If you are not familiar with canning, it’s really pretty simple, but there are a few very important rules to follow. The most important thing to know about is…Clostridium Botulinum,aka,Botulism. This stuff can kill you. It’s a bacterium that grows in anaerobic, non-acidic environments. It is found naturally in soil and on produce. Canning, if not done properly, gives it the perfect environment to grow to toxic levels. The good news is that this bacterium is easily killed in a temperature range of 165-240 degrees for 10-12 minutes. This means the entire contents of the jar must come to that temperature for that long to be bacterium free. So here are your safe canning rules:
- You must use USDA approved jars and lids. No chips in the glass. Use fresh lids every time.
- If canning non-acidic foods or meats you must use a pressure canner, this is different from a pressure cooker.
- Sterilize all equipment that comes in contact with your food – boil all utensils, jars and tops for 10 minutes.
- Make sure your canning pot allows for 2″ of water above the jar and 2″ above that for boiling space.
- Make sure your jellies, jams or marmalades are hot when put into the jar for sealing.
- Leave 1/2″ of space at the top of the jar before sealing to account for expansion.
- Always use the USDA recommended boiling time as per your recipe when processing foods.
- Before serving home canned foods check for signs of spoilage; mold, discoloration, bad smell, a loose top or explosion upon opening.
Basically you want to eliminate bacteria, and if you are doing a hot water bath, your food must have a certain amount of acidity.

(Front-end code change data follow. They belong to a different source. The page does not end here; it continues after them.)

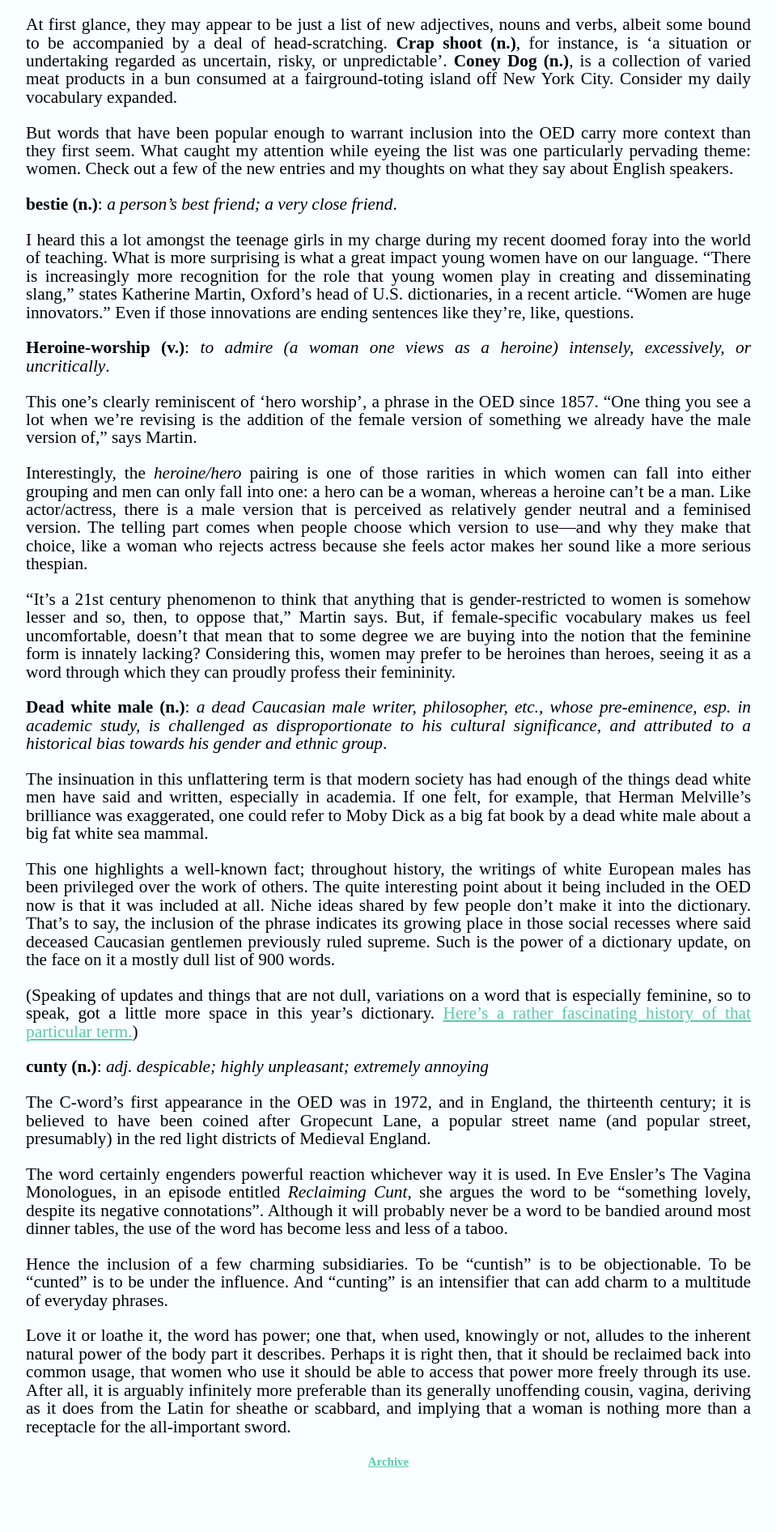
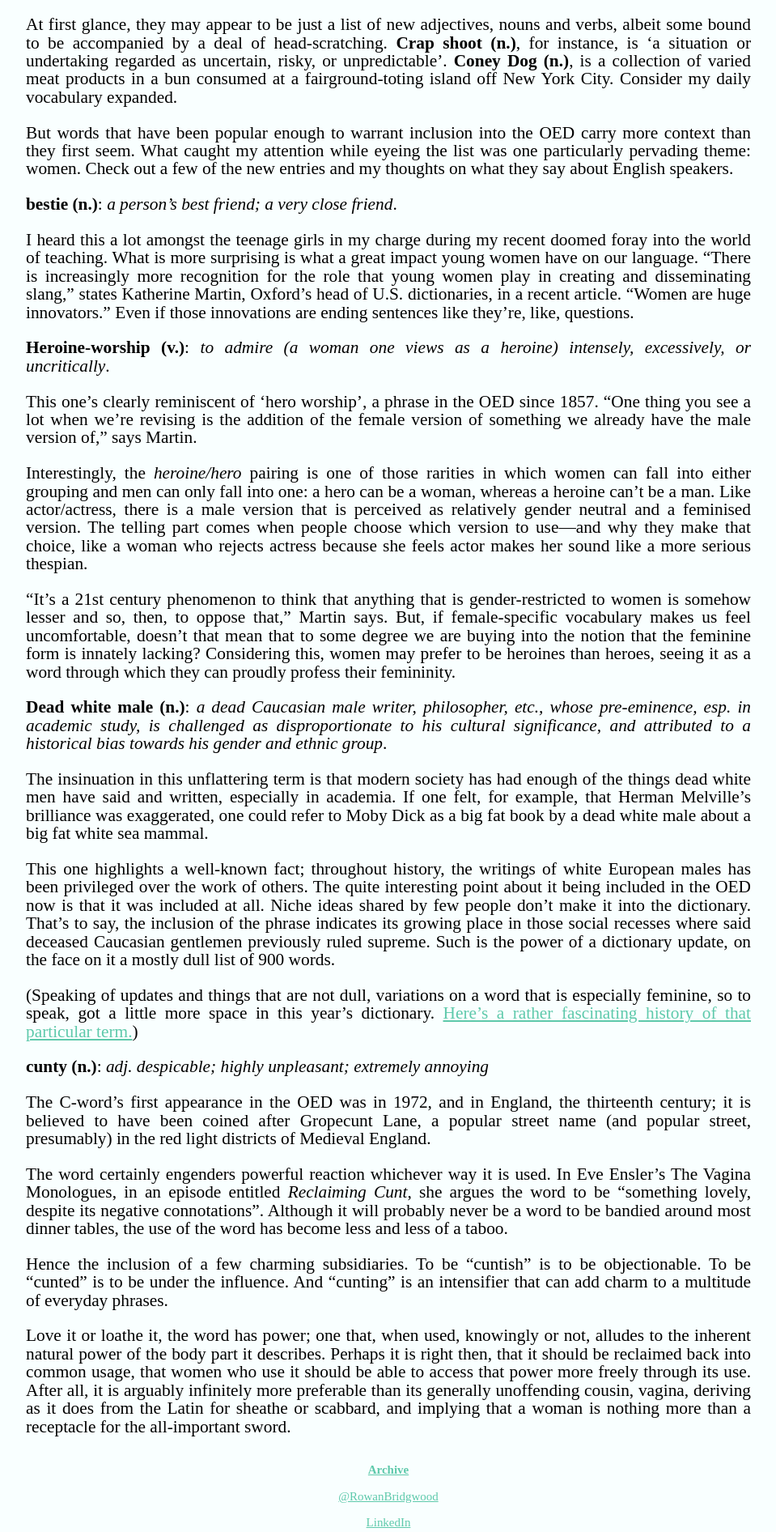
Before and after one commit to mightierthan/mightierthan, a Jekyll site: the page built from index.html, in a window 1280 px wide. Shown: the part 725-2617 px from the top of the page at 81% size, without its empty margins (160-1119 px from the left). Built offline with Jekyll 4.4.1, drawn with Linux system fonts in a browser that asks for light colours; Markdown is read by kramdown in place of the engine named in the settings; the list of posts is cut into pages by our own code; before the commit the page ends 2542 px from its top, so only the background shows below that.

Commit message:
added links to twitter and linkedin in the footer, fixing #7

```diff
--- a/_layouts/default.html
+++ b/_layouts/default.html
@@ -23,6 +23,18 @@
 
     {{ content }}
 
+    <footer>
+      <div class="twitter">
+        <a href="http://twitter.com/rowanbridgwood">
+          @RowanBridgwood
+        </a>
+      </div>
+      <div class="linkedin">
+        <a href="http://goo.gl/eT7bZO">
+          LinkedIn
+        </a>
+      </div>
+    </footer>
   </div>
 
 </body>
--- a/css/main.css
+++ b/css/main.css
@@ -238,3 +238,10 @@ a:visited {
 .content p {
   font-size: 16pt;
 }
+
+footer a {
+    width: 100%;
+    display: inline-block;
+    text-align: center;
+    padding: 10px 0 0 0;
+}
```
Lines whose indentation alone changed are shown as unchanged.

Here is my basic shallot marmalade recipe. You can create variations to this by spicing it up with rosemary, caraway seed, cumin seed or any herb or spice you want to experiment with.
- 1 pound shallots, peeled and sliced

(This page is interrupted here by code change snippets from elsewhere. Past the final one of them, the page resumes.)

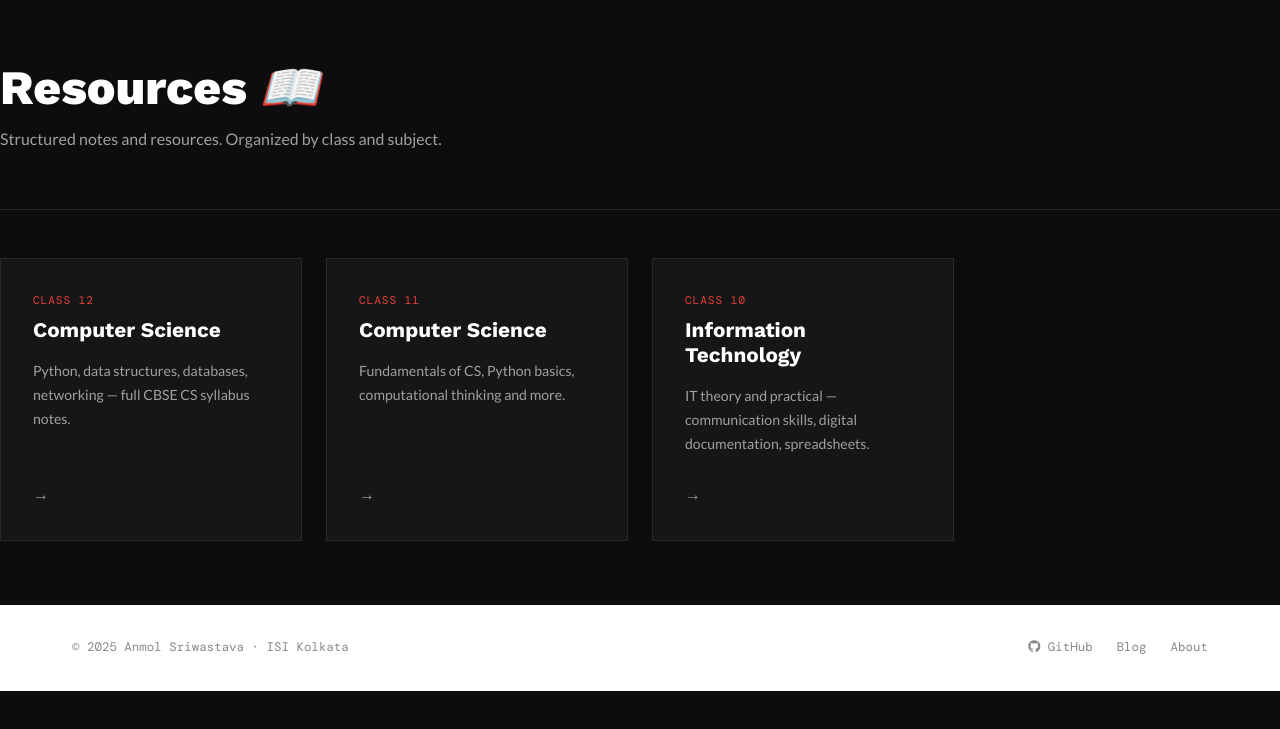
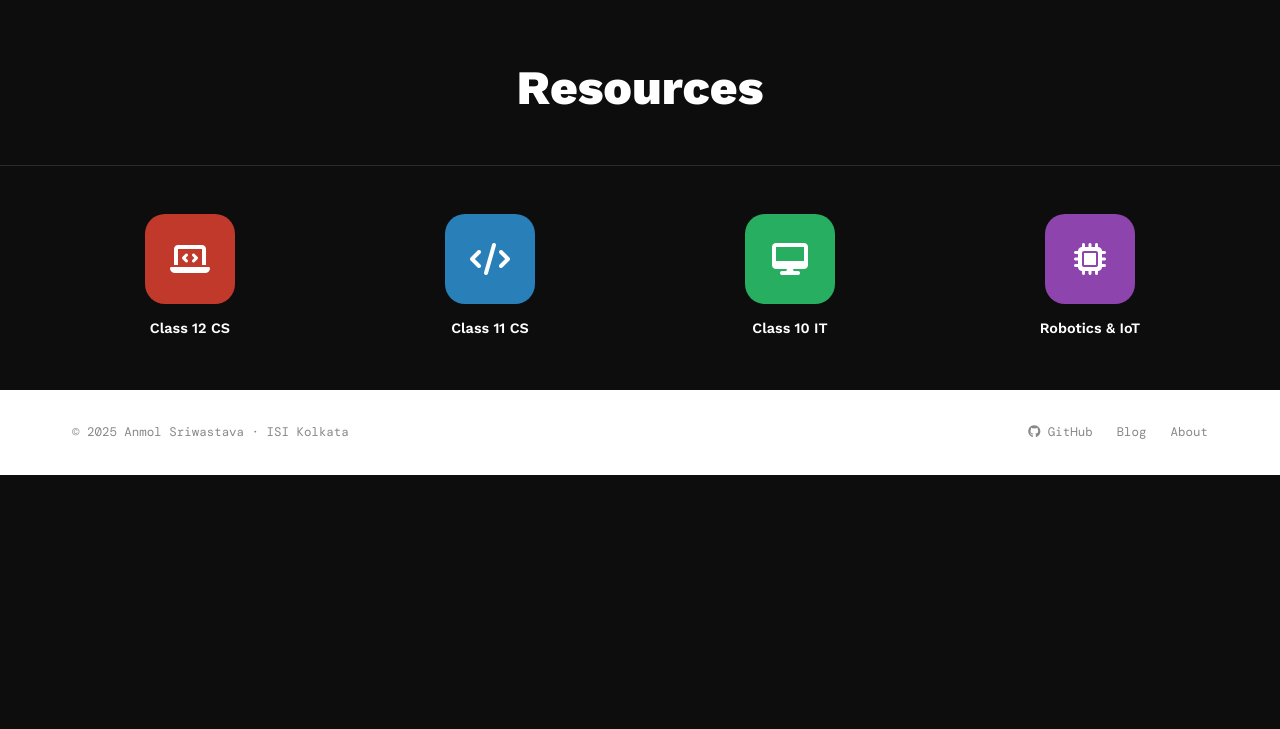
Before and after one commit to anmolsriwastava/anmolsrw, a Flask app: page /resources in a window 1280 px wide. Shown: the part 71-800 px from the top of the page. Run offline with Flask 3, Linux system fonts and the light colour scheme.

Commit message:
Updated many micro features

```diff
--- a/static/style.css
+++ b/static/style.css
@@ -319,6 +319,7 @@ main {
   padding: 60px 0 40px;
   border-bottom: 1px solid var(--border);
   margin-bottom: 3rem;
+  text-align: center
 }
 .page-header h1 {
   font-size: clamp(2rem, 5vw, 3rem);
@@ -500,3 +501,32 @@ main {
   .section-cards, .section-exploring { padding: 50px 0; }
   .page-header { padding: 40px 0 30px; }
 }
+.res-card {
+  display: flex;
+  flex-direction: column;
+  align-items: center;
+  gap: 0.8rem;
+  text-align: center;
+  color: var(--heading);
+  transition: transform 0.2s;
+}
+.res-card:hover { transform: translateY(-4px); }
+
+.res-icon {
+  width: 90px;
+  height: 90px;
+  border-radius: 20px;
+  display: flex;
+  align-items: center;
+  justify-content: center;
+  font-size: 2rem;
+  color: #fff;
+}
+
+.res-card p {
+  font-family: var(--font-head);
+  font-size: 0.9rem;
+  font-weight: 600;
+  color: #fff;
+  margin: 0;
+}
--- a/templates/resources.html
+++ b/templates/resources.html
@@ -2,34 +2,52 @@
 {% block title %}Resources · Anmol Sriwastava{% endblock %}
 {% block content %}
 
-<section class="page-header">
-  <h1>Resources <em>📖</em></h1>
-  <p>Structured notes and resources. Organized by class and subject.</p>
+<section class="page-header" style="text-align:center;">
+  <h1>Resources</h1>
 </section>
 
-<div class="Resources-grid">
+<div class="container pb-5">
+  <div class="row g-4 justify-content-center">
 
-  <a href="/class12" class="Resources-card">
-    <span class="Resources-tag">Class 12</span>
-    <h2>Computer Science</h2>
-    <p>Python, data structures, databases, networking — full CBSE CS syllabus notes.</p>
-    <span class="card-arrow">→</span>
-  </a>
+    <div class="col-lg-3 col-md-4 col-6">
+      <a href="/class12" class="res-card">
+        <div class="res-icon" style="background:#c0392b;">
+          <i class="fas fa-laptop-code"></i>
+        </div>
+        <p>Class 12 CS</p>
+      </a>
+    </div>
 
-  <a href="/class11" class="Resources-card">
-    <span class="Resources-tag">Class 11</span>
-    <h2>Computer Science</h2>
-    <p>Fundamentals of CS, Python basics, computational thinking and more.</p>
-    <span class="card-arrow">→</span>
-  </a>
+    <div class="col-lg-3 col-md-4 col-6">
+      <a href="/class11" class="res-card">
+        <div class="res-icon" style="background:#2980b9;">
+          <i class="fas fa-code"></i>
+        </div>
+        <p>Class 11 CS</p>
+      </a>
+    </div>
 
-  <a href="/class10" class="Resources-card">
-    <span class="Resources-tag">Class 10</span>
-    <h2>Information Technology</h2>
-    <p>IT theory and practical — communication skills, digital documentation, spreadsheets.</p>
-    <span class="card-arrow">→</span>
-  </a>
+    <div class="col-lg-3 col-md-4 col-6">
+      <a href="/class10" class="res-card">
+        <div class="res-icon" style="background:#27ae60;">
+          <i class="fas fa-desktop"></i>
+        </div>
+        <p>Class 10 IT</p>
+      </a>
+    </div>
 
+    <div class="col-lg-3 col-md-4 col-6">
+      <a href="/iot" class="res-card">
+        <div class="res-icon" style="background:#8e44ad;">
+          <i class="fas fa-microchip"></i>
+        </div>
+        <p>Robotics & IoT</p>
+      </a>
+    </div>
+
+    <!-- add more cards here same way -->
+
+  </div>
 </div>
 
 {% endblock %}
```
Also changed, not shown: templates/home.html (+5 -4 lines).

- 2 T olive or vegetable oil
- 1/4 t sea salt
- A few grinds of pepper
- 1/4 cup packed brown sugar
- 2T honey
- 1/2 cup cider vinegar
- 1/3 cup chopped raisins
Sauté the shallots in the oil for 10 minutes or until soft.
Stir in salt, brown sugar, honey, vinegar and raisins. Cook while stirring until it becomes thick and syrupy, about 10 minutes. Put into 1/2 pint jars while hot, wipe rims with a moist clean towel, dry, seal with lids and put into a hot water bath for 10 minutes. Remove from bath and let cool on a wire rack or dish cloth.
Come on down to Fifth Season and check out our selection of shallots, garlics and onions, plus canning supplies and equipment. We have everything you need to enjoy your summer harvest throughout the year!